"She is likely to be known by whatever title the queen gives her the day of the wedding," the guide reads. "Many royal observers think the queen will make the newlyweds the duke and duchess of Sussex, one of the few remaining 'dukedoms' that are available."
Here are some other timely style tips in case you're covering the big day.
It's 'royal wedding' and 'royal couple': "Always in lowercase," AP Stylebook says. "This is an informal designation that could be applied even when very minor royals get married. The same applies to the royal couple. That is always in lowercase."
'BBC' is OK: "Acceptable on all references to the British Broadcasting Corp."
It's 'Queen Elizabeth,' she's the 'queen': "Capitalize king, queen, prince and princess when they are used directly before one or more names; lowercase when they stand alone," AP Stylebook says. "Queen Elizabeth II. The queen or Elizabeth on second reference. Capitalize a longer form of the sovereign's title when its use is appropriate or in a quote: Her Majesty Queen Elizabeth."

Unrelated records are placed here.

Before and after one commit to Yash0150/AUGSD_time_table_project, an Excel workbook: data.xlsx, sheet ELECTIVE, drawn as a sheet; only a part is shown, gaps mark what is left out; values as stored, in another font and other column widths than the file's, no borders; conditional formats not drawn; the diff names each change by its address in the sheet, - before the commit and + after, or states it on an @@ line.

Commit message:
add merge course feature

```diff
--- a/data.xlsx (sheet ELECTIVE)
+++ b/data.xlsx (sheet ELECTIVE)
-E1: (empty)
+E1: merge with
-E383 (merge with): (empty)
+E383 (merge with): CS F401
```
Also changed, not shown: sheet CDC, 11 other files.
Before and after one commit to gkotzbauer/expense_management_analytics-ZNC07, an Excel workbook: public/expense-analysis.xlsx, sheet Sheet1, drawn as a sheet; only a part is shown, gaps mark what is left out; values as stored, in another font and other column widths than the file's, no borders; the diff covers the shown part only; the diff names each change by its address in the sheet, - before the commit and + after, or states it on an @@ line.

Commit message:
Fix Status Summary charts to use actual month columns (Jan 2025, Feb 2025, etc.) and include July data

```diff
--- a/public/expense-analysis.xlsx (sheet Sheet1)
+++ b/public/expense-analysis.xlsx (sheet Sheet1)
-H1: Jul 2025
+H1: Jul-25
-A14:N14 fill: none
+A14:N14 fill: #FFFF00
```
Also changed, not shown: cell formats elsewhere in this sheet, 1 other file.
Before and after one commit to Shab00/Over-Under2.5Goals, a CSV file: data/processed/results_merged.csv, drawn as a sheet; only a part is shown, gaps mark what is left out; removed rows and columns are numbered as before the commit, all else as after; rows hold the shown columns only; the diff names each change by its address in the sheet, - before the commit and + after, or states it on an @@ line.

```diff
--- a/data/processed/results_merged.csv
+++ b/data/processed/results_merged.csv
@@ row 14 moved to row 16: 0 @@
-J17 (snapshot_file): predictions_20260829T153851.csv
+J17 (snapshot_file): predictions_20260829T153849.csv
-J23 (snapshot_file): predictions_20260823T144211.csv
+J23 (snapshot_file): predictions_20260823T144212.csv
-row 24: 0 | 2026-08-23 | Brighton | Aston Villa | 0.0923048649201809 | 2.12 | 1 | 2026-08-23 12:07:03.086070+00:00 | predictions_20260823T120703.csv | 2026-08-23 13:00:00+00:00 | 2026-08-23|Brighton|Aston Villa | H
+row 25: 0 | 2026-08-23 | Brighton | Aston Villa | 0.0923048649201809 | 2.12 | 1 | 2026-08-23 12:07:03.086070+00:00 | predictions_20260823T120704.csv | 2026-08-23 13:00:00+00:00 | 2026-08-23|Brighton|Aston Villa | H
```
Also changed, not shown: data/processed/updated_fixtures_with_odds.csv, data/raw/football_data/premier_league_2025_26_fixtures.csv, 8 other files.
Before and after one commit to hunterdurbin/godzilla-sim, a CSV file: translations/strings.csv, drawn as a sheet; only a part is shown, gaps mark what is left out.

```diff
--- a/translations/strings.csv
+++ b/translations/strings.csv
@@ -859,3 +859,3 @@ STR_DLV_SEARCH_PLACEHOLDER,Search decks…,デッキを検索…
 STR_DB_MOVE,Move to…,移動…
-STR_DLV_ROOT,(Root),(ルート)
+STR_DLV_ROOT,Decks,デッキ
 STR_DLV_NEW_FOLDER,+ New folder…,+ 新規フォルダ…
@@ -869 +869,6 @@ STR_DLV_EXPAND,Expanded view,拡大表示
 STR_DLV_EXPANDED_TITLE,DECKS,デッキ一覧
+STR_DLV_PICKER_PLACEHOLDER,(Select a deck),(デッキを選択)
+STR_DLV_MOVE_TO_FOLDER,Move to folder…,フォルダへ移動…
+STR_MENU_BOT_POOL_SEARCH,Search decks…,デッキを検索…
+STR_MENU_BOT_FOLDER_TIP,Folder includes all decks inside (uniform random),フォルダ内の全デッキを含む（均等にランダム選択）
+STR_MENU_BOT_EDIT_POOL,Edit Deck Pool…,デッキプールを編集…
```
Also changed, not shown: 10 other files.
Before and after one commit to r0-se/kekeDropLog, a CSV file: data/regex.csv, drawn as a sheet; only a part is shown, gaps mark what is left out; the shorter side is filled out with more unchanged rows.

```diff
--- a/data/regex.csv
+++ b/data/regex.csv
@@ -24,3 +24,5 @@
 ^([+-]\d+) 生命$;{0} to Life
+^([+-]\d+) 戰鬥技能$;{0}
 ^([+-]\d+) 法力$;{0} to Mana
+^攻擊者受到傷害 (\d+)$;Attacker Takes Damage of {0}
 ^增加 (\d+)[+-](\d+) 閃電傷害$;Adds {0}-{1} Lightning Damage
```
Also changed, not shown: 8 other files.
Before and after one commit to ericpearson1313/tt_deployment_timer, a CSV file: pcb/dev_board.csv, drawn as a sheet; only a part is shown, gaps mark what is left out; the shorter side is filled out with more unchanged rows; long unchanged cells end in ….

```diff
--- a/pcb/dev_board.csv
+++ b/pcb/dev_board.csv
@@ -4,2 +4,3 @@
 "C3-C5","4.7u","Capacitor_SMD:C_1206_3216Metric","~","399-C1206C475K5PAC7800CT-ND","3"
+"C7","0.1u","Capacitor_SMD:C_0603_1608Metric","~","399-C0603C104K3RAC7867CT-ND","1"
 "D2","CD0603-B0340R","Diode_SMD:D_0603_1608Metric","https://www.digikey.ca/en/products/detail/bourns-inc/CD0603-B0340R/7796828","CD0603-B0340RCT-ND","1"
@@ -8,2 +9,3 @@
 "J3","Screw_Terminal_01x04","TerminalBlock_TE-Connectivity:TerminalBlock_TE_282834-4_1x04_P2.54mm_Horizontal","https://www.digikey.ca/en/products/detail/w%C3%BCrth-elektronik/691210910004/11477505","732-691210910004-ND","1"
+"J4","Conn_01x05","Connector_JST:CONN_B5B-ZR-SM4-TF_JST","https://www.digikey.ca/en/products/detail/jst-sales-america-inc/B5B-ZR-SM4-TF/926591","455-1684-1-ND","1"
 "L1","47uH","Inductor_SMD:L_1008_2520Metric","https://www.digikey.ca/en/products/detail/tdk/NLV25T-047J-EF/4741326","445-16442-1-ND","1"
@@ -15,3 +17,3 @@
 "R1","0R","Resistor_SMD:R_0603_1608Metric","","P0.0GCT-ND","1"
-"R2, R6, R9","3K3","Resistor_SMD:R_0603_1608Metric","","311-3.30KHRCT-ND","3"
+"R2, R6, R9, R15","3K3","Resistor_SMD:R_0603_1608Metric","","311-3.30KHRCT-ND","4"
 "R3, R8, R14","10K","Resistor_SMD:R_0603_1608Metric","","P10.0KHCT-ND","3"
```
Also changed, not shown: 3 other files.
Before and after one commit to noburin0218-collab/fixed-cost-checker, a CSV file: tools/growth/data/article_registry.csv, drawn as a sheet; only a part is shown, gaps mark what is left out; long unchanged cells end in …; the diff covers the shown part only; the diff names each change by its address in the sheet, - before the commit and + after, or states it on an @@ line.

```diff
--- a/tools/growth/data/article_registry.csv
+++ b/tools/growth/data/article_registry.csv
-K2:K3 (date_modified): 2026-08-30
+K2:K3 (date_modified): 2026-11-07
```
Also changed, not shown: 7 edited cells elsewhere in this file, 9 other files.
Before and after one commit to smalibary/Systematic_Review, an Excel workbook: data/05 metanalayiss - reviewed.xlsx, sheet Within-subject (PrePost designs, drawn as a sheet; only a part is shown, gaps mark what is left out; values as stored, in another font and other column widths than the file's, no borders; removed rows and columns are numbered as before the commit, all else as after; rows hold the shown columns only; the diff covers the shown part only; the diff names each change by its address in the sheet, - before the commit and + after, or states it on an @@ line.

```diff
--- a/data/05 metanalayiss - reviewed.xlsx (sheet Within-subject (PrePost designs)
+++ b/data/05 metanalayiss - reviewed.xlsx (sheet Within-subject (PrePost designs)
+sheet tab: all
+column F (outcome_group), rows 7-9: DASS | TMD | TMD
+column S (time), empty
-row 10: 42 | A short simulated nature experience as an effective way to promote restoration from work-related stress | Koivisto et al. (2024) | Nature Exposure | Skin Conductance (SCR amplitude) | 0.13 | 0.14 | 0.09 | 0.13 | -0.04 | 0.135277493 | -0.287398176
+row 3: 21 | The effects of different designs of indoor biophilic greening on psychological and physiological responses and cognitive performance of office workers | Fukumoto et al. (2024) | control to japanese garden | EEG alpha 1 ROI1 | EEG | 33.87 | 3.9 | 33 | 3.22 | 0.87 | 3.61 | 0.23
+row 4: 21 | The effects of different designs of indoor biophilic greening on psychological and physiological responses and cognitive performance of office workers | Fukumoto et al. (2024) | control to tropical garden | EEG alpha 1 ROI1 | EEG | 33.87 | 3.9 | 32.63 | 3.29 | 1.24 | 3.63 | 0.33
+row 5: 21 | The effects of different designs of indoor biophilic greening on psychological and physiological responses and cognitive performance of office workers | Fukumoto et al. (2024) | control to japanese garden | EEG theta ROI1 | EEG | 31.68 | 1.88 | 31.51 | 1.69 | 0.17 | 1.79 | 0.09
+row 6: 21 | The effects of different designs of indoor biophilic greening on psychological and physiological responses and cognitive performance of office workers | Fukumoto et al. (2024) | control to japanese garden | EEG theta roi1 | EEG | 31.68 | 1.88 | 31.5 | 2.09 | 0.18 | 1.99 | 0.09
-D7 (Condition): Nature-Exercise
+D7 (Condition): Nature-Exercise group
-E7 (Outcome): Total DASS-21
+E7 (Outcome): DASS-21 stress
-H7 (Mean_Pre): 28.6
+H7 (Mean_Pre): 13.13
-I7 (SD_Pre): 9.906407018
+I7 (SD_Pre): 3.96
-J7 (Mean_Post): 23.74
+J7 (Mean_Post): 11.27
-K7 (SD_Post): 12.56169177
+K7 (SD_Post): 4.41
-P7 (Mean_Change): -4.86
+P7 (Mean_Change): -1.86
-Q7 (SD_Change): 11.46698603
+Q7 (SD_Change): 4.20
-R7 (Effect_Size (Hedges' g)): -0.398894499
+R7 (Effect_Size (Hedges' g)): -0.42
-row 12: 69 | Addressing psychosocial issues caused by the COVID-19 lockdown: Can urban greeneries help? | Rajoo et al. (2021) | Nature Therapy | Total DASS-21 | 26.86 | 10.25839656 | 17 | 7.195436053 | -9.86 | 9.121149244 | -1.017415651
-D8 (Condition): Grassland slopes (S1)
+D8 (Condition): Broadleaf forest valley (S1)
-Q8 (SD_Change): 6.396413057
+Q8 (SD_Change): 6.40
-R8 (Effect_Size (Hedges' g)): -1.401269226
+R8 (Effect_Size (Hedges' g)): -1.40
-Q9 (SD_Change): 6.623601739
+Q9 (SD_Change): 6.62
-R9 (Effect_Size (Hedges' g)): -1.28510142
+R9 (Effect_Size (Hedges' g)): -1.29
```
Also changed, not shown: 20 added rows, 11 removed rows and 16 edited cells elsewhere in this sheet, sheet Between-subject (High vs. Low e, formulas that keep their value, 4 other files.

But it's never 'Duchess Katherine': "The wife of a duke is a duchess: the Duchess of Kent, the duchess, but never Duchess Katherine or Lady Katherine."
If you'd rather watch soccer/football: "Two top British soccer teams, Chelsea and Manchester United, will play for the FA Cup on the afternoon of the royal wedding," AP Stylebook says.
And if you need some good wedding day details: The florist "plans to use locally sourced foliage from the surrounding parkland for many of the displays," AP Stylebook says. And the cake "will be a lemon elderflower cake covered with buttercream and decorated with fresh flowers."
You can find more here.